skipper said...

Good post Roy. Carey was recently on the telly and pointed up Lawrence's ideas whereby the working classes, from which he sprung, should be humanely exterminated in concentration camps. Also that Virginia Woolf, while ostensibly for the working classes, in reality despised her servants and could not stop ridiculing and criticising them. Something in what he says, certainly but I'm not sure of the Neitsche connection...

Roy said...

Nietzsche is the main starting point for the ideas of 'transcendent values', the 'natural aristocrat', and 'Art as God' that many of these people espoused.

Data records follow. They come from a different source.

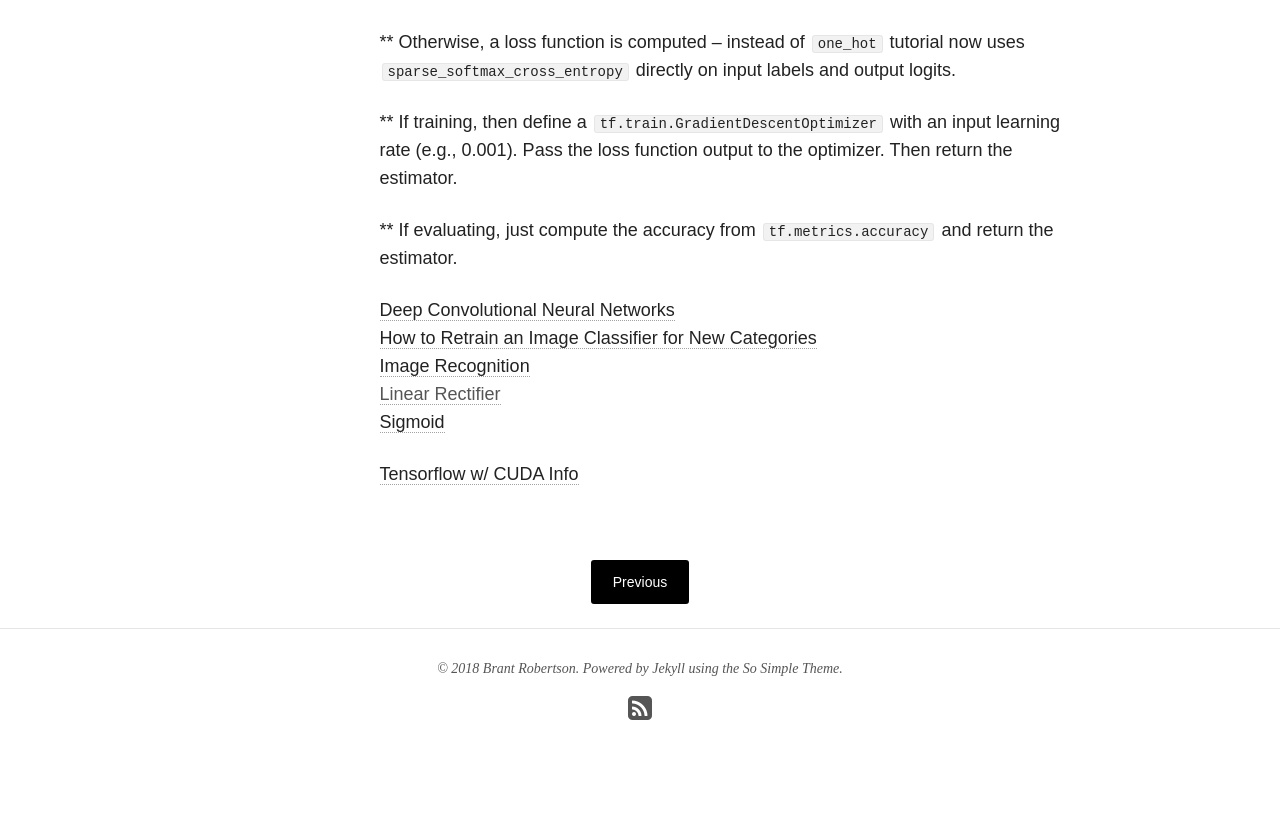
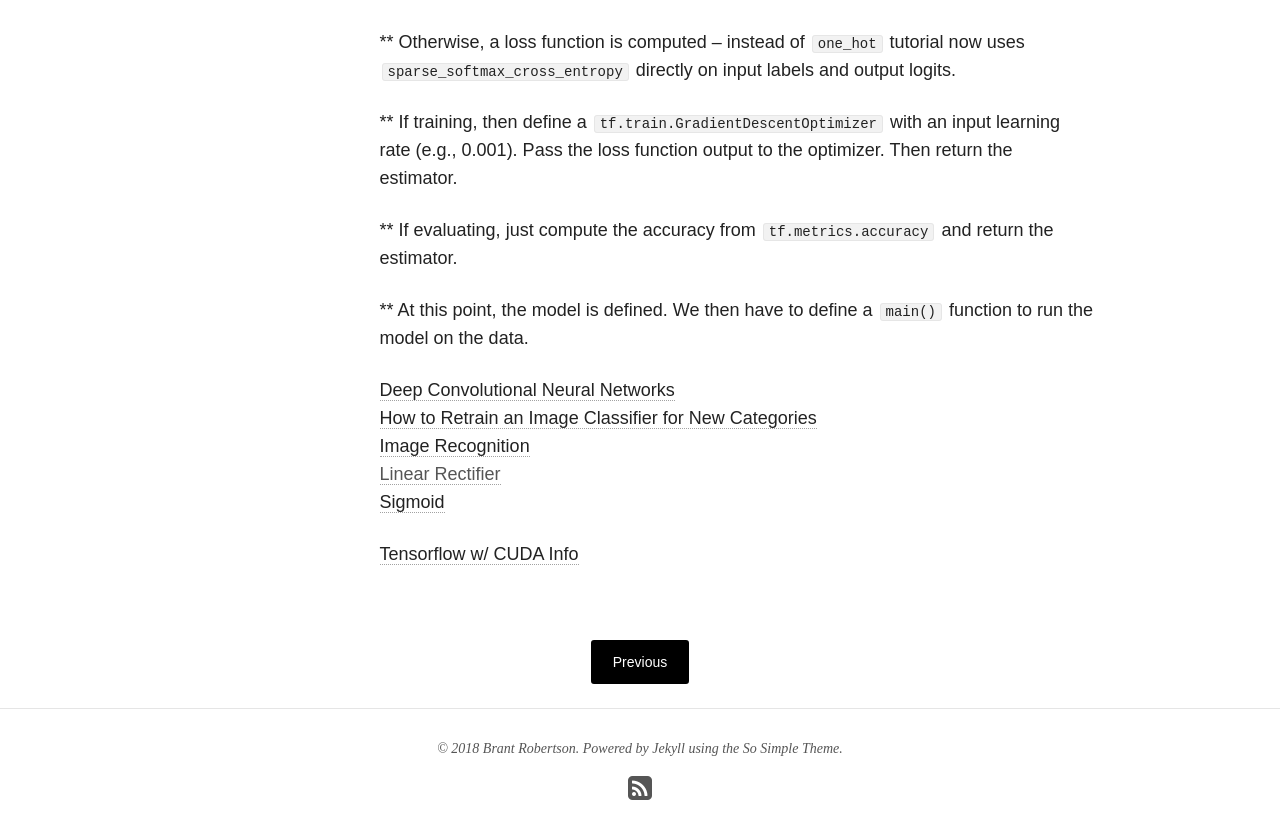
Before and after one commit to brantr/brantr.github.io, a Jekyll site: the page built from _posts/blog/2018-04-02-tensorflow.md, in a window 1280 px wide and 900 px high, scrolled down 2214 px. Shown: the top 839 px of the window. Built offline with Jekyll 4.4.1, drawn with Linux system fonts in a browser that asks for light colours; nearby versions of some CDN libraries.

Commit message:
Definition of main in tf.layers tutorial.

```diff
--- a/_posts/blog/2018-04-02-tensorflow.md
+++ b/_posts/blog/2018-04-02-tensorflow.md
@@ -53,6 +53,8 @@ can be input into `tf.layers.dense()`.
 
 ** If evaluating, just compute the accuracy from `tf.metrics.accuracy` and return the estimator.
 
+** At this point, the model is defined.  We then have to define a `main()` function to run the model on the data.
+
 [Deep Convolutional Neural Networks](https://www.tensorflow.org/tutorials/deep_cnn)
 [How to Retrain an Image Classifier for New Categories](https://www.tensorflow.org/tutorials/image_retraining)
 [Image Recognition](https://www.tensorflow.org/tutorials/image_recognition)
```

And I think we need to keep in mind that not only UK arty intellectuals embraced these notions: lots of ordinary folk supported right-wing views in 1900-1950, from Austria, to Spain, Hungary, Portugal, Italy, and beyond.